Coralee Whitcomb ’83 MSCIS has spent six years as the heart of academic honesty at Bentley. At Faculty Senate meetings, she is the unabashed cheerleader for integrity. In the classroom, she is the energetic mentor who roasts marshmallows and skewers cheating. And to incoming freshmen, she is the first word on avoiding plagiarism.As the university’s first academic integrity coordinator, Whitcomb has promoted the importance of honesty to faculty and students alike.
Assets of more than $1 billion make investment management for the Jacksonville Police and Fire Pension Fund (JPFPF) a high-stakes endeavor. Bentley students got an unprecedented inside look at the client–money manager relationship during a December presentation on campus.The first-of-its-kind event took place in the university’s financial Trading Room. There, portfolio managers at Eaton Vance and the Boston Company made presentations to 20 undergraduate and graduate students and to JPFPF trustee and Bentley parent Peter Sleiman.
Recent graduates need a stepped-up game plan to tackle a tough job market. “The jobs are out there, but students need to go above and beyond to get them,” observes Susan Brennan, director of undergraduate career services. “You can’t expect to stay home, submit résumés online, and get a job.”

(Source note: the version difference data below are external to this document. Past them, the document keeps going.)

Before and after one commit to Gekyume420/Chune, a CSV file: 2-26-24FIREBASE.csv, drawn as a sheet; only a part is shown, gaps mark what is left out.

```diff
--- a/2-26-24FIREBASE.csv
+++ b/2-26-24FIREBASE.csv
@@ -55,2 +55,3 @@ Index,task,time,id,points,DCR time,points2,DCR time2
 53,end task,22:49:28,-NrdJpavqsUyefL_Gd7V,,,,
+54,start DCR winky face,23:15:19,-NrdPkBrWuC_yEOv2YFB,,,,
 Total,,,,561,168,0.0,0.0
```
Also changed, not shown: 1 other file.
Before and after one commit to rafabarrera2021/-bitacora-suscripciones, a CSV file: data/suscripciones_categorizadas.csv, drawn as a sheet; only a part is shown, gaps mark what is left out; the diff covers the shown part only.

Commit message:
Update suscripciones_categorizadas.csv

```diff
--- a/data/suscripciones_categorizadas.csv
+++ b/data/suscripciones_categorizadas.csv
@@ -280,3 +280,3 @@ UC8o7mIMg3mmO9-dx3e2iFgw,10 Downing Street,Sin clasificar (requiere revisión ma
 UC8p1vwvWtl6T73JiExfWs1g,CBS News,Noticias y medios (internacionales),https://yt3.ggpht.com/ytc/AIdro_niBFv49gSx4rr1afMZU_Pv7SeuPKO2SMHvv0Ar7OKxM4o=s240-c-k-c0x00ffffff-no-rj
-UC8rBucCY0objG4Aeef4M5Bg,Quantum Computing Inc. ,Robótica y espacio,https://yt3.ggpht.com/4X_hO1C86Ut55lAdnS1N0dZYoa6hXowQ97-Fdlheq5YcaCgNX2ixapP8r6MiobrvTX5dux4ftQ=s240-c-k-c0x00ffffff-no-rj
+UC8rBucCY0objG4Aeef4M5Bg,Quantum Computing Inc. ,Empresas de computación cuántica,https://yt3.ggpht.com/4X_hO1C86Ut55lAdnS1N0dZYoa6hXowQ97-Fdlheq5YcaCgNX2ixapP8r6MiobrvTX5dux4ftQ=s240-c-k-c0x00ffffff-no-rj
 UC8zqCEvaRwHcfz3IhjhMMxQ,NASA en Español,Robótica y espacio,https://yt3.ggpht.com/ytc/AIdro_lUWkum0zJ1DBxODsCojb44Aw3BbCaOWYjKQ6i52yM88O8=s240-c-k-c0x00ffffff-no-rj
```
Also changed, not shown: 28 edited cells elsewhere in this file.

Networking events and job fairs are prime opportunities for meeting employers and alumni, Brennan adds. “And when students are at these events, they need to be comfortable with their elevator pitch and clear about who they are.”